After more than 50 years, "Sesame Street" still has something to teach us --- at least those of us plopped in front of it as preschoolers who never had a sense of how it came to be. The author Michael Davis presented that history in the 2008 book "Street Gang: The Complete History of 'Sesame Street,'" and now the director Marilyn Agrelo ("Mad Hot Ballroom") has made a documentary version, which takes full advantage of clips, outtakes and interviews, recent and archival.
Even those resistant to easy nostalgia will find plenty to think about. As told here, the show's strategy --- using television's methods for teaching children beer jingles to teach them the alphabet instead --- could only have come together through a combination of figures: Joan Ganz Cooney (a creator of the show and the first executive director of the Children's Television Workshop); Jim Henson, who brought Muppets and just the right amount of irreverence; and the workhorse director-writer-producer Jon Stone, whose daughters say he treated the show as his third child. The show required the input of educators and psychologists and owed some of its freedom to experiment to federal investment.

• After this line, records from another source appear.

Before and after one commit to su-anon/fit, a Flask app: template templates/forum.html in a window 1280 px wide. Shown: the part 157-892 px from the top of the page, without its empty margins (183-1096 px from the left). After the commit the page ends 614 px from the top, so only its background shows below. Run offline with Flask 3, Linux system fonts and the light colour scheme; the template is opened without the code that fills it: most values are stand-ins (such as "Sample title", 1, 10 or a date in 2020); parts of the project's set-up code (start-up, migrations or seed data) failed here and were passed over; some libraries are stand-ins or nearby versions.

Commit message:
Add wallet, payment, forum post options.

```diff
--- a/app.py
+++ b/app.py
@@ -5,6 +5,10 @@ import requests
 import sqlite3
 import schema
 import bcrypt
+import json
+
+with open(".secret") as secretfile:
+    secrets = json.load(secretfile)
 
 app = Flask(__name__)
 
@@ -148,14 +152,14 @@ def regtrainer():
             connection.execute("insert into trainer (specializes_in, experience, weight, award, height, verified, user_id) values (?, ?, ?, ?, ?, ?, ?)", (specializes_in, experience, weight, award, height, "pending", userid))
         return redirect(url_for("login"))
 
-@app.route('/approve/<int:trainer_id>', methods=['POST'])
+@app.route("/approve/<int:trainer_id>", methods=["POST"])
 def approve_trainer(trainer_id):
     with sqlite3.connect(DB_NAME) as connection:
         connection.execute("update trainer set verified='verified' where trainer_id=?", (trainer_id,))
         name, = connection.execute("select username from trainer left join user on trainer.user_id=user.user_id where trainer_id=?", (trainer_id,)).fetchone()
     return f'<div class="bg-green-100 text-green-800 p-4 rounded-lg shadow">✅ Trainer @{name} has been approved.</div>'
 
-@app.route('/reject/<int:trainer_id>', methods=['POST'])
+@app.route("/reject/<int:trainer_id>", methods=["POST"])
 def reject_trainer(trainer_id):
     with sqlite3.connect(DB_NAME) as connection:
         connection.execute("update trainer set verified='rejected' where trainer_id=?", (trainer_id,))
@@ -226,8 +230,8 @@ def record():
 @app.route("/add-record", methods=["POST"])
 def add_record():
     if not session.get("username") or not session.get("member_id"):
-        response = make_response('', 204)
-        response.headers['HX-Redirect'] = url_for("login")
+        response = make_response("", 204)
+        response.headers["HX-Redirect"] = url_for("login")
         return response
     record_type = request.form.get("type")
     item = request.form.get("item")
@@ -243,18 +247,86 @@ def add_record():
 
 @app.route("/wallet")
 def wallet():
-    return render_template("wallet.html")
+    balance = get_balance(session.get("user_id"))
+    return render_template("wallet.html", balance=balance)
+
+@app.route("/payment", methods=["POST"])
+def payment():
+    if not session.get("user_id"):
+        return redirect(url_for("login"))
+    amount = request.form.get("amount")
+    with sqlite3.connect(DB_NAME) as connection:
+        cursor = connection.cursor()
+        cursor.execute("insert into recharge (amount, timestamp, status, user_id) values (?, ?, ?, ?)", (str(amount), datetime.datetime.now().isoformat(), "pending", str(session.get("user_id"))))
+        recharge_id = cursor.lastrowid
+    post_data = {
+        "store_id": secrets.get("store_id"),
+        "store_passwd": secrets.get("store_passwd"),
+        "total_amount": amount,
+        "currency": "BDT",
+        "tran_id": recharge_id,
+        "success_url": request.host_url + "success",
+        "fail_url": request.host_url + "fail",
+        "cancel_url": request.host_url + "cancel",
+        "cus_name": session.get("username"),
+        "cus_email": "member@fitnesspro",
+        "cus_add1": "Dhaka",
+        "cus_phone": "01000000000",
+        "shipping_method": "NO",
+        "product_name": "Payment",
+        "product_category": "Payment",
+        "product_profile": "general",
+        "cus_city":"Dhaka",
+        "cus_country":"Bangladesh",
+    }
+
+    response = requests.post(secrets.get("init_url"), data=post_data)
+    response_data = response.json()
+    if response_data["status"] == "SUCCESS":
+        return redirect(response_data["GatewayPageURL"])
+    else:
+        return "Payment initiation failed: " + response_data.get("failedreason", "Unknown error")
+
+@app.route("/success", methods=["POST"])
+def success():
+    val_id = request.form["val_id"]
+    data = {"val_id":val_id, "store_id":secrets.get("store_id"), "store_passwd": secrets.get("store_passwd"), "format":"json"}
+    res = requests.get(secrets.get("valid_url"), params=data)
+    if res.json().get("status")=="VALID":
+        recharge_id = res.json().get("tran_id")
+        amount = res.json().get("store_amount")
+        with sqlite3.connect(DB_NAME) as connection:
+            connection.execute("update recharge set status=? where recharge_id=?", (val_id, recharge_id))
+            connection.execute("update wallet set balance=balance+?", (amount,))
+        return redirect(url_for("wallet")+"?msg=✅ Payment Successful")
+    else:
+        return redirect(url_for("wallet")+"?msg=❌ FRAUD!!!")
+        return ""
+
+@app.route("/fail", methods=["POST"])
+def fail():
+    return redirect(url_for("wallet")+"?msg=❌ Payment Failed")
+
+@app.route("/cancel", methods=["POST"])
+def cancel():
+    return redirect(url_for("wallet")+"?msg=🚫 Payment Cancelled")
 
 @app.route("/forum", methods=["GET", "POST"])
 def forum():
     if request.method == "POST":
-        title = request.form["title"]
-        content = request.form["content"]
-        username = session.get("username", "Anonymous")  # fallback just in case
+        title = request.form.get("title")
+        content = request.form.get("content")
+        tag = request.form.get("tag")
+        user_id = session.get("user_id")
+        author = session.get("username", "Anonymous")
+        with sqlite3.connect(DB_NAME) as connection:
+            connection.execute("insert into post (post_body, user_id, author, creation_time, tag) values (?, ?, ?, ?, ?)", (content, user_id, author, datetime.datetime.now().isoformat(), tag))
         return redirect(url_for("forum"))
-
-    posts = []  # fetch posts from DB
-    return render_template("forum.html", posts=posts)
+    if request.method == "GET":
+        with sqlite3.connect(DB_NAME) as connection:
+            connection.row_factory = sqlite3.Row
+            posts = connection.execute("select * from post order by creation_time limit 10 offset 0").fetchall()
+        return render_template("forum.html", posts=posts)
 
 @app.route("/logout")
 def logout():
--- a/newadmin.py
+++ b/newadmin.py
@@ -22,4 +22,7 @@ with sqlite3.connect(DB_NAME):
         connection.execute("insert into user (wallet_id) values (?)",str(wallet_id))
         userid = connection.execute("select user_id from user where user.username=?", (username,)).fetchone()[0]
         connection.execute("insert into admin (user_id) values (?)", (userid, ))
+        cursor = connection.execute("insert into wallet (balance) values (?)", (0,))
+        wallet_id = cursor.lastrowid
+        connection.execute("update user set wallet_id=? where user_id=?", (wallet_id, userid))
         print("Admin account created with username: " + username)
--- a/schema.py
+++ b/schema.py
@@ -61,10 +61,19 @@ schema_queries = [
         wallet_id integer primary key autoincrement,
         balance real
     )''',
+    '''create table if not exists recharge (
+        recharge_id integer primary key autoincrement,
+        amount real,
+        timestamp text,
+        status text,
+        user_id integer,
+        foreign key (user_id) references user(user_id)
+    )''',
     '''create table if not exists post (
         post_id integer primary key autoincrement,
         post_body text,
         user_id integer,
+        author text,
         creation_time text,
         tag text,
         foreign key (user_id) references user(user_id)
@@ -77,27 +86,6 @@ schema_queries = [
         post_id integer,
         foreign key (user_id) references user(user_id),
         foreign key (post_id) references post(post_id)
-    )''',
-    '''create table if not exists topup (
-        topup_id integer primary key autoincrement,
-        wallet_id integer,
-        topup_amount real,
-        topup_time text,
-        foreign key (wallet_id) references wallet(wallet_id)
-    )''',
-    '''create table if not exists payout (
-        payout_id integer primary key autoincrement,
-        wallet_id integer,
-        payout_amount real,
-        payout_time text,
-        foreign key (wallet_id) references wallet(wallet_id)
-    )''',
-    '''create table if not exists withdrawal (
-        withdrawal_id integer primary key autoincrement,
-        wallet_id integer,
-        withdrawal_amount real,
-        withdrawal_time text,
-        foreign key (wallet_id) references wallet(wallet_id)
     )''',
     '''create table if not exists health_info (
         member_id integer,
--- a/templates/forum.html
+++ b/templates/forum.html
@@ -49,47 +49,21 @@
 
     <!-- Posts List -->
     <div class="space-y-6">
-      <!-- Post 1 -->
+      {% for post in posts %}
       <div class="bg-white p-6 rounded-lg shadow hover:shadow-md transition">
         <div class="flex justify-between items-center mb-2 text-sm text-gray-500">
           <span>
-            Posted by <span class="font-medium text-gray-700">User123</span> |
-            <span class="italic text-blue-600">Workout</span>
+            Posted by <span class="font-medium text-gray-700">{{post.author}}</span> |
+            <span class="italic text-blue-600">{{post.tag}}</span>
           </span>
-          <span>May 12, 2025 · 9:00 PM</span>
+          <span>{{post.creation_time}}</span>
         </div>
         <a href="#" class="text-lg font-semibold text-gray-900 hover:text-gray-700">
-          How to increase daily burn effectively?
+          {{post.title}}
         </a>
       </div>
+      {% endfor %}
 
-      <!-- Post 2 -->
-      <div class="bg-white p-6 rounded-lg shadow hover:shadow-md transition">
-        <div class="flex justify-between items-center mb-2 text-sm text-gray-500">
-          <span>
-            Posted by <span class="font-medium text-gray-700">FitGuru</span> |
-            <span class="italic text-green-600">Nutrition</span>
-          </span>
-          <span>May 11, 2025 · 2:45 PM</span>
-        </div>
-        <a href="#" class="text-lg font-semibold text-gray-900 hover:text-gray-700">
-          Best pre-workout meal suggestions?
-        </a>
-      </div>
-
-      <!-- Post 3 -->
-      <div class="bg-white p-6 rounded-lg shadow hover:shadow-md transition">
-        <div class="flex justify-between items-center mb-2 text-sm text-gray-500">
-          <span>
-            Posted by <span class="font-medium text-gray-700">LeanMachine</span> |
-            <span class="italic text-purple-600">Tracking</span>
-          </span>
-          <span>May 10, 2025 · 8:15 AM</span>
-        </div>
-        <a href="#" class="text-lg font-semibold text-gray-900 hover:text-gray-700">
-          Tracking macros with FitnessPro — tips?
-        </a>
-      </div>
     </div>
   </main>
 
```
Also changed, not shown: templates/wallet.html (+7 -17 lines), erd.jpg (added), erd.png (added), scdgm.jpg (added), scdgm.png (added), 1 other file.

The movie "Street Gang" never shakes the sense that much of this story has been told elsewhere, but it feels close to comprehensive, and the visual component --- watching characters explain the death of Mr. Hooper to Big Bird, after hearing the show's makers explain how they approached the death of the actor, Will Lee --- is crucial. There are also great flubbed takes involving Muppets.